Prefab - is it the answer?

“We build most of our houses with one chippie, one labourer, one ute, one dog and one radio, and we celebrate it like it’s a good thing. But it’s not. It’s dumb,” says Guy Marriage .

A registered architect in Britain and NZ, a lecturer in construction, design and project management at Victoria University of Wellington and a member of the PrefabNZ Board, Guy Marriage has strong views on the state of housing in New Zealand and how prefab construction could be one of the answers.

“Prefabrication is a way of working that has been on the cards for a long time, and has been employed well in the past, but our current work practices need to change to pick it up again. We know that New Zealand is in the midst of a housing crisis, with not enough new houses being built, and we’re not the only country in the world suffering this problem. All over the world, in developed countries and under-developed countries, there is a huge push towards urbanisation. Alongside this is a need for new housing. One of the key ways that we need to supply these houses, is through the use of prefabrication. We simply cannot build enough the traditional way,” says Guy.

Returning to New Zealand from the UK in 2000, Guy worked for seven years at the Studio of Pacific Architecture and was one of the founding directors of First Light Studio. In his international career, he has worked on projects that range in scale from small homes, prefabricated houses, apartment buildings, shopping centres and multi-storey office buildings, to working on two of the largest underground railway stations in London at the Jubilee Line extension. In 2016 he designed and built his own house, which was featured on Grand Designs New Zealand. He swears that this will be the last non-prefabricated house he will ever build.

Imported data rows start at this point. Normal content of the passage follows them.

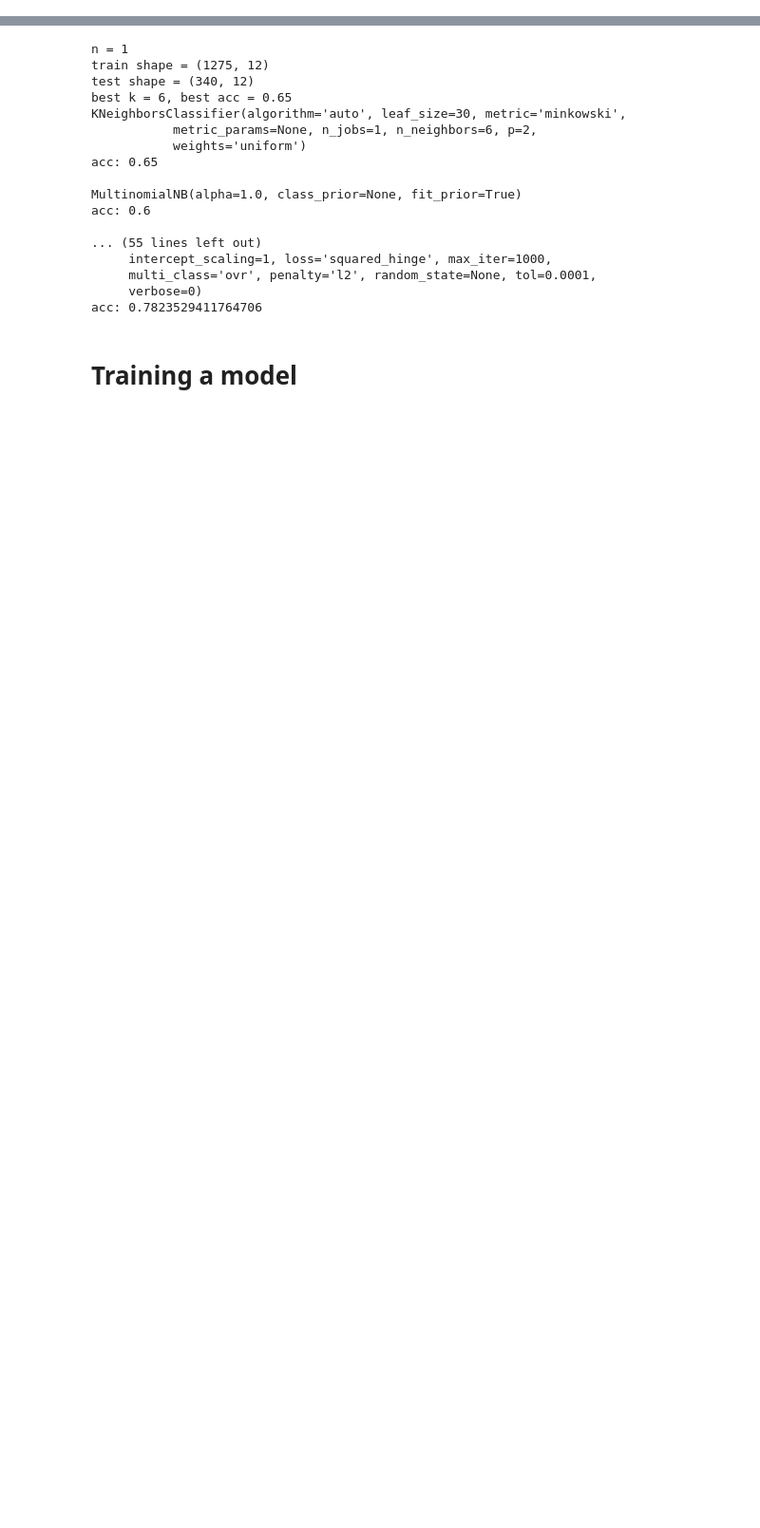
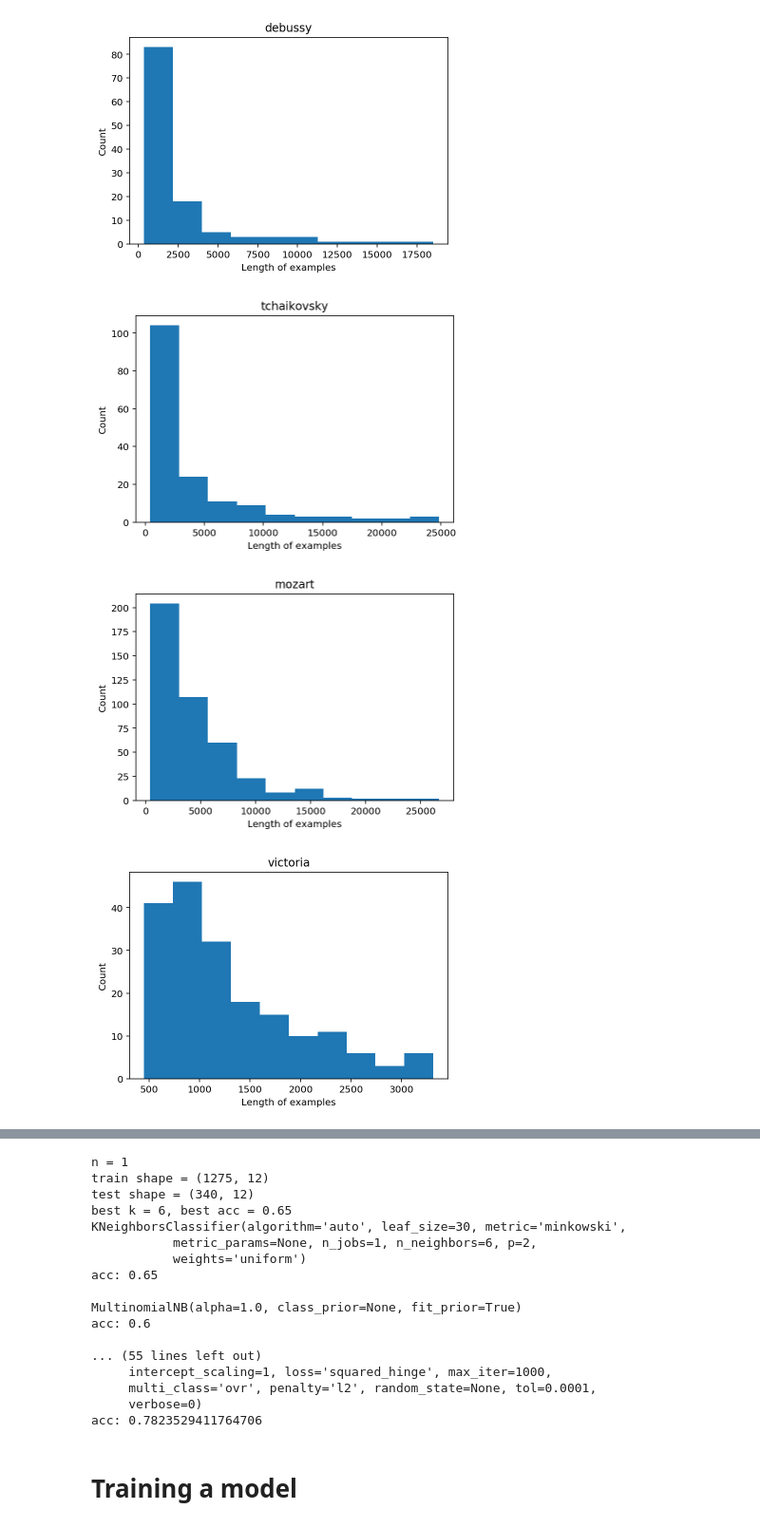
Before and after one commit to Vnulartex/NotationClassifier, a Jupyter notebook: Note_pitches.ipynb, the cells around one changed output, grey strips where cells are left out. Shown at 95% size. Saved outputs shown, nothing was run; the diff lists cells and outputs as text; code cells hidden in the pictures; blank space fills up the shorter version.

Commit message:
added graphs to jupyter notebook

```diff
--- a/Note_pitches.ipynb
+++ b/Note_pitches.ipynb
@@ -103,3 +107,12 @@ def find_chord(in_list):
 composerNames = ["debussy","tchaikovsky","mozart","victoria","beethoven"]
 dataset_type = "chords_t"
 x_train_ch, x_test_ch,y_train, y_test = loader.load(dataset_type,composerNames)
+# %%
+lens =[]
+for i,comp in enumerate(composerNames):
+    lens.append([len(example) for example,y in zip(x_train_ch,y_train) if y==i])
+
+df = pd.DataFrame(lens)
+df=df.transpose()
+df.columns=composerNames
+df.describe()
@@ -105,0 +129,13 @@ x_train_ch, x_test_ch,y_train, y_test = loader.load(dataset_type,composerNames)
+# %%
+# the histogram of the data
+for i,comp in enumerate(composerNames):
+    plt.hist(lens[i])
+    plt.xlabel("Length of examples")
+    plt.ylabel("Count")
+    plt.title(comp)
+    plt.show()
+# %% [output]
+[figure, added]
+[figure, added]
+[figure, added]
+[figure, added]
```
Also changed, not shown: parts of 12 cells of this notebook, 1 other file.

“The word for Architect originally meant master builder, but a better way of thinking about it now, is that it means we are a problem solver,” says Guy. “The hardest thing about solving the problems though, is not the technical joining of timber to timber. The truly tricky thing to solve is the money issue, and that’s the question PrefabNZ is battling to answer: how does the money flow smoothly, so the buildings can follow?”

Guy says an example of this is how banks are prepared to loan money on a house sitting on a piece of land, but when the house is in pieces in one place, and the land is somewhere else, most banks aren’t prepared to budge. PrefabNZ has been working hard to make some headway on this issue, and Guy says we can expect some announcements regarding this in the near future.

It’s Guy’s position that though New Zealand is in the grips of a housing crisis, it doesn’t need to be.

“We have a massive backlog of buildings that need to be built, and by buildings I don’t mean just stand-alone houses, but homes of all kinds, for all sorts of people. We need duplexes, townhouses, medium density homes and we need high density apartments in our biggest cities. What we don’t need is more and more houses delivered one by one, in identical shades of grey, each with its own fence, and a car to drive to work. We need to be better than that - and take this opportunity to build a better New Zealand, a more connected New Zealand, and a greener, cleverer New Zealand. Prefab is part of that story, part of that answer.”

*The views expressed in this article are those of Guy Marriage and do not represent Architectural Designers New Zealand.